Work to complete » For each line in the records that contains "index", make a copy.

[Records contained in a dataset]

━━━━━━━━

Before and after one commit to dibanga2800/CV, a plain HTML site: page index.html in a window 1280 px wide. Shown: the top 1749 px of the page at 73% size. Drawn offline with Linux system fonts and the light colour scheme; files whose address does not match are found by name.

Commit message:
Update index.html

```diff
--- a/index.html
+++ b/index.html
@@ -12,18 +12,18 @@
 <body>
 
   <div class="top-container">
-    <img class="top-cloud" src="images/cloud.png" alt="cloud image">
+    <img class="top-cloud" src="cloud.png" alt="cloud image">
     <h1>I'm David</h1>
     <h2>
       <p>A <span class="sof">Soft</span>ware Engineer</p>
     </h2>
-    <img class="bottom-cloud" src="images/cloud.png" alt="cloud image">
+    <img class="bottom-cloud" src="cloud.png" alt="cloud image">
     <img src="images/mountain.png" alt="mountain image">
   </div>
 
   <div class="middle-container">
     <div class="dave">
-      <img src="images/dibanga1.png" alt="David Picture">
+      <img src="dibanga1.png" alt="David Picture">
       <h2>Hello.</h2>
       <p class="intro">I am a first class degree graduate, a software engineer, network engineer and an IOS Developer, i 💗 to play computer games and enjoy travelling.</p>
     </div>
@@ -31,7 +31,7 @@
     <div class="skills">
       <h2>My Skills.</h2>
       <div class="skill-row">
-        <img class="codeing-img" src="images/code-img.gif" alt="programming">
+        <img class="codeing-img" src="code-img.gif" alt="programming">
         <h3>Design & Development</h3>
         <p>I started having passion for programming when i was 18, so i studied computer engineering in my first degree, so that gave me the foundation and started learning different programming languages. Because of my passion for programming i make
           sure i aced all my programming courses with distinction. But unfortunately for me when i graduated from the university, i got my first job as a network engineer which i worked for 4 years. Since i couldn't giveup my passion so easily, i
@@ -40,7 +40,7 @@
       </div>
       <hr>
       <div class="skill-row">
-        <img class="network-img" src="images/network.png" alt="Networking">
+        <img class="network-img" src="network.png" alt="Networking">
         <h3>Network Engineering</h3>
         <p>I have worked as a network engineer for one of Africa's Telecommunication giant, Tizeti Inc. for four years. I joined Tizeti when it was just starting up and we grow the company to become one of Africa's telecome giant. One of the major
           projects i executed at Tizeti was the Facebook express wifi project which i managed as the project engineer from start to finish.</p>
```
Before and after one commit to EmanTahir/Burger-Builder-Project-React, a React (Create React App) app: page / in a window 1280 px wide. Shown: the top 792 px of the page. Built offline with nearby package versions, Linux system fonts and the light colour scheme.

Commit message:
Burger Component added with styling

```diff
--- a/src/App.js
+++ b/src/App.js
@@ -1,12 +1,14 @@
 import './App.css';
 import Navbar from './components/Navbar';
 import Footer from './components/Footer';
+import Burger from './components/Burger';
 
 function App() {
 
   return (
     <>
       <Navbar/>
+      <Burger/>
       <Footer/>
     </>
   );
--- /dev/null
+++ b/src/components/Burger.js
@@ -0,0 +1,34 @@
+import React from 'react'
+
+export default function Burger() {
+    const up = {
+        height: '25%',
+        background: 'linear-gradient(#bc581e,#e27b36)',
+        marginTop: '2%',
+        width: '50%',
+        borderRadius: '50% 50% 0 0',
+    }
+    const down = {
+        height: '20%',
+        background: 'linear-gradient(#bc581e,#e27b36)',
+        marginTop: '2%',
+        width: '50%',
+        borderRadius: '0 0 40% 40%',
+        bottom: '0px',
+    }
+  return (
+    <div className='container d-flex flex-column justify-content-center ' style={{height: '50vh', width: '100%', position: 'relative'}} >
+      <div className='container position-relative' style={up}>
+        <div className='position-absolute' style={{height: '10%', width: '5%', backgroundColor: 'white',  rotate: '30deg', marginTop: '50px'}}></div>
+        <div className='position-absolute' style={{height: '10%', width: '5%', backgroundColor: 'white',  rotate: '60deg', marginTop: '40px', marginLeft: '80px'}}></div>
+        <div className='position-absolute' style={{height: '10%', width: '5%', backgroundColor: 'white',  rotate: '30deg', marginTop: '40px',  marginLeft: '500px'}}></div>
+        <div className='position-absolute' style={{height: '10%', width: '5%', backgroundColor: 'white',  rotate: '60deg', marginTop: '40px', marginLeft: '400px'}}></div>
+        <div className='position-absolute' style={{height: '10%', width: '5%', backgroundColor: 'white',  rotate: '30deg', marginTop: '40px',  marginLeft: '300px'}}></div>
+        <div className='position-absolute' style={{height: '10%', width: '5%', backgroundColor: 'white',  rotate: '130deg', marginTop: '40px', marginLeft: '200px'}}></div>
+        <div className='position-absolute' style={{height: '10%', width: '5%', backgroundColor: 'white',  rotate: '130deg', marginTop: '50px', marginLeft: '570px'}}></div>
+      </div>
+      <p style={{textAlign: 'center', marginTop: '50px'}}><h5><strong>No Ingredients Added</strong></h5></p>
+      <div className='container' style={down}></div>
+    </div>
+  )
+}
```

━━━━━━━━

Exercise solution »
Before and after one commit to dibanga2800/CV, a plain HTML site: page index.html in a window 1280 px wide. Shown: the top 1749 px of the page at 73% size. Drawn offline with Linux system fonts and the light colour scheme; files whose address does not match are found by name.
Update index.html
--- a/index.html
+++ b/index.html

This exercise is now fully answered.